Is it simply a trope? A well worn meme recycled and imitated by pop culture? Or is it more intricate? Is there a recompense from a future to a past that is gone forever? The steady march of industrialization has left these parcels reticent and suggesting; hefty and redolent. Or perhaps these eldritch tracts are themselves seeping into our consciousness- wrenching at our collective memory. “You will not forget what you did here”.
John Macfarlane writes about the effect:
“A second reason James stays with us is his understanding of landscape – and especially the English landscape – as constituted by uncanny forces, part-buried sufferings and contested ownerships. Landscape, in James, is never a smooth surface or simple stage-set, there to offer picturesque consolations. Rather it is a realm that snags, bites and troubles. He repeatedly invokes the pastoral – that green dream of natural tranquillity and social order – only to traumatise it”.
Indeed it’s why the first season of True Detective worked so well- employing the semiotics of mysticism intertwined with a brooding, seemingly benign pastoral landscape. The geography slowly leaches into the narrative. Driving across the midwest for the first time in my life really illuminated this to me, and even goes some way to explain the election of Donald Trump. The economic and geographic isolation of these communities heightens the ideological disconnect that pervades the heartland versus hinterland discourse.
Again, Marcfarlane lays this out beautifully. Just substitute England for Fraser Valley or the midwest:
“It would be easy to dismiss all this as an excess of hokey woo-woo; a surge of something-in-the-woodshed rustic gothic. But engaging with the eerie emphatically doesn’t mean believing in ghosts. Few of the practitioners named here would endorse earth mysteries or ectoplasm. What is under way, across a broad spectrum of culture, is an attempt to account for the turbulence of England in the era of late capitalism. The supernatural and paranormal have always been means of figuring powers that cannot otherwise find visible expression. Contemporary anxieties and dissents are here being reassembled and re-presented as spectres, shadows or monsters: our noun monster, indeed, shares an etymology with our verb to demonstrate, meaning to show or reveal (with a largely lost sense of omen or portent)”.

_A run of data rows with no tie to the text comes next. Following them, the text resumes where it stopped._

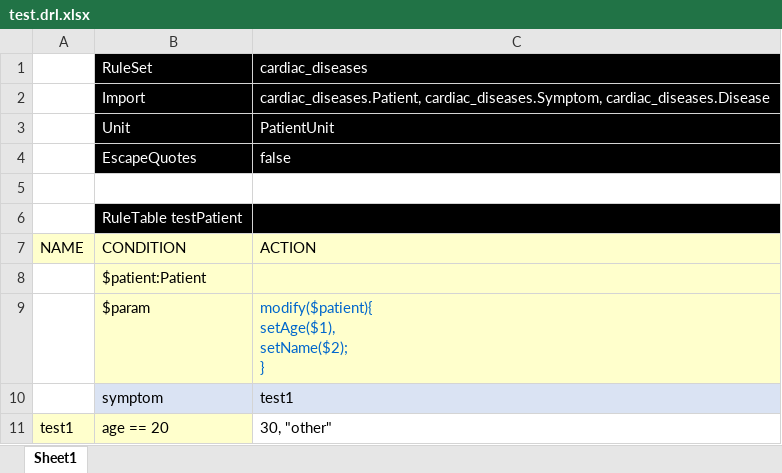
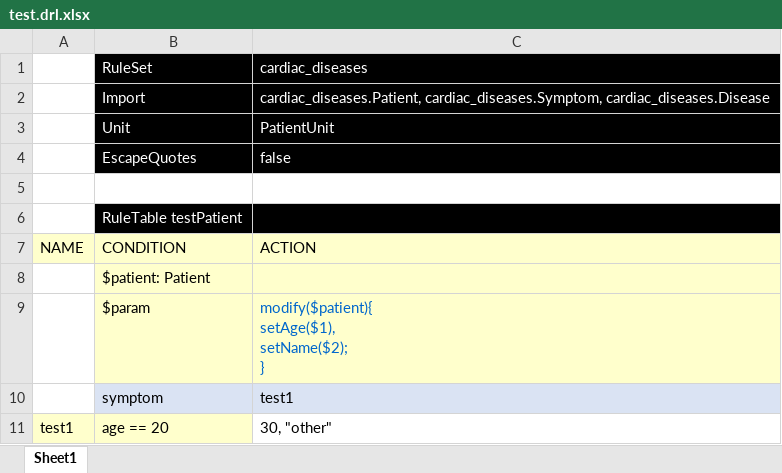
Before and after one commit to andreamtnz/Cardiac_Diseases, an Excel workbook: src/main/resources/cardiac_diseases/test.drl.xlsx, sheet Sheet1, drawn as a sheet; values as stored, in another font and other column widths than the file's, no borders; the diff names each change by its address in the sheet, - before the commit and + after, or states it on an @@ line.

```diff
--- a/src/main/resources/cardiac_diseases/test.drl.xlsx (sheet Sheet1)
+++ b/src/main/resources/cardiac_diseases/test.drl.xlsx (sheet Sheet1)
-B8 (RuleSet): $patient:Patient
+B8 (RuleSet): $patient: Patient
```
Also changed, not shown: target/classes/cardiac_diseases/test.drl.xlsx, 10 other files.
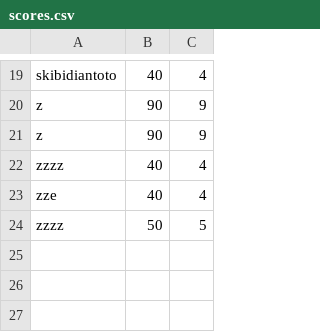
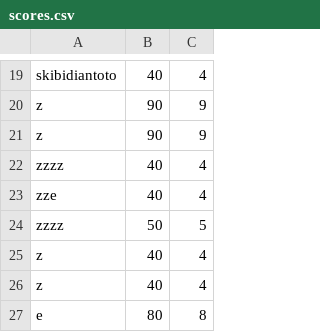
Before and after one commit to Jonas0o0/Kass-Brikerie, a CSV file: res/scores.csv, drawn as a sheet; only a part is shown, gaps mark what is left out; the diff names each change by its address in the sheet, - before the commit and + after, or states it on an @@ line.

```diff
--- a/res/scores.csv
+++ b/res/scores.csv
+row 25: z | 40 | 4
+row 26: z | 40 | 4
+row 27: e | 80 | 8
```
Also changed, not shown: 4 other files.
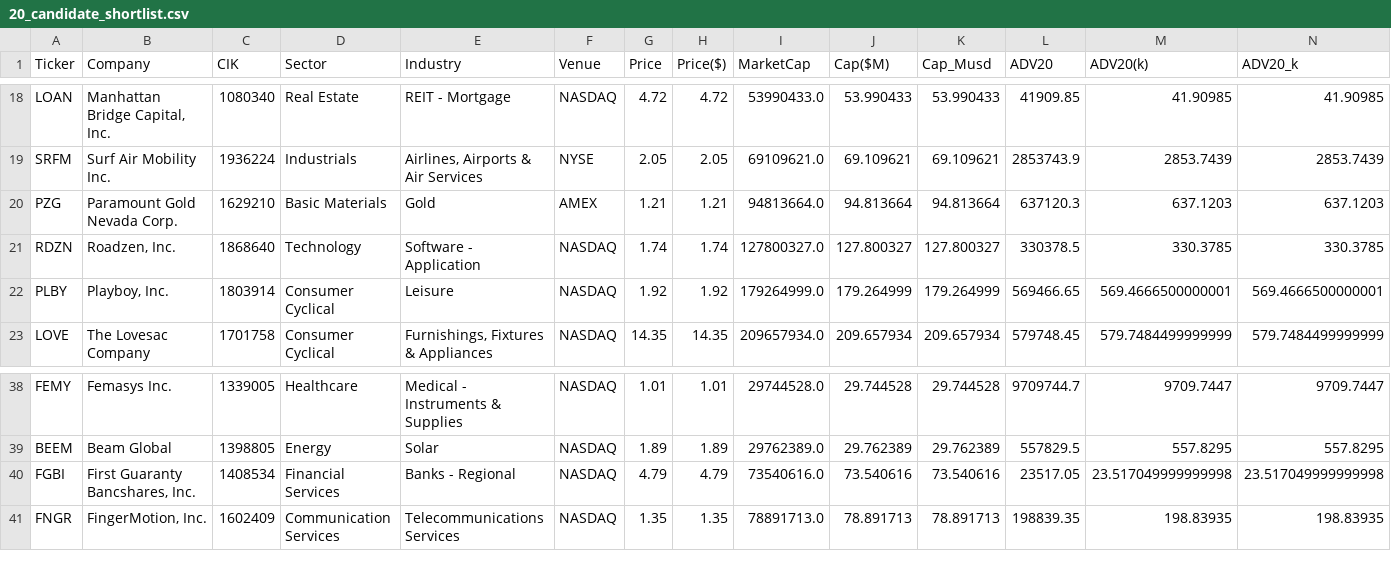
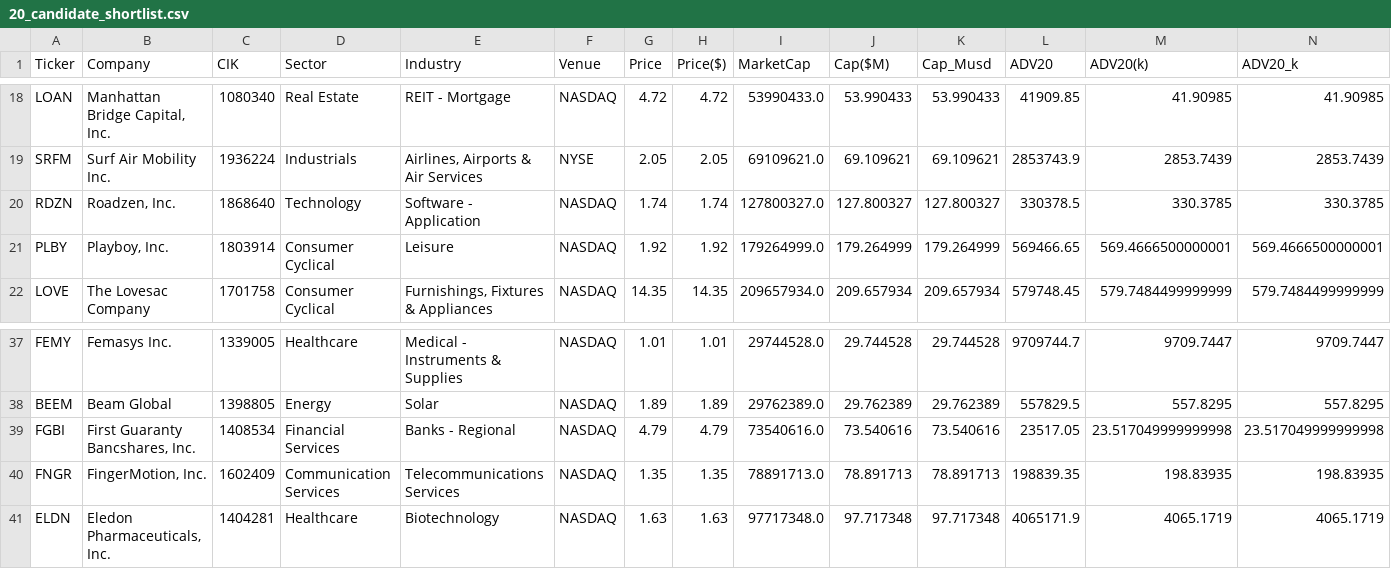
Before and after one commit to console2002/microcap-pipeline, a CSV file: data/20_candidate_shortlist.csv, drawn as a sheet; only a part is shown, gaps mark what is left out; removed rows and columns are numbered as before the commit, all else as after; rows hold the shown columns only; the diff names each change by its address in the sheet, - before the commit and + after, or states it on an @@ line.

```diff
--- a/data/20_candidate_shortlist.csv
+++ b/data/20_candidate_shortlist.csv
-row 20: PZG | Paramount Gold Nevada Corp. | 1629210 | Basic Materials | Gold | AMEX | 1.21 | 1.21 | 94813664.0 | 94.813664 | 94.813664 | 637120.3 | 637.1203 | 637.1203
+row 41: ELDN | Eledon Pharmaceuticals, Inc. | 1404281 | Healthcare | Biotechnology | NASDAQ | 1.63 | 1.63 | 97717348.0 | 97.717348 | 97.717348 | 4065171.9 | 4065.1719 | 4065.1719
```
Also changed, not shown: data/01_profiles.csv, data/01_universe_gated.csv, 13 other files.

This is the same tack that Eugene Thacker takes in In the Dust of This Planet: Horror of Philosophy. What he seeks is “the isolation of those moments in which philosophy reveals its own limitations and constraints, moments in which thinking enigmatically confronts the horizon of its own possibility – the thought of the unthinkable that philosophy cannot pronounce but via a non-philosophical language”.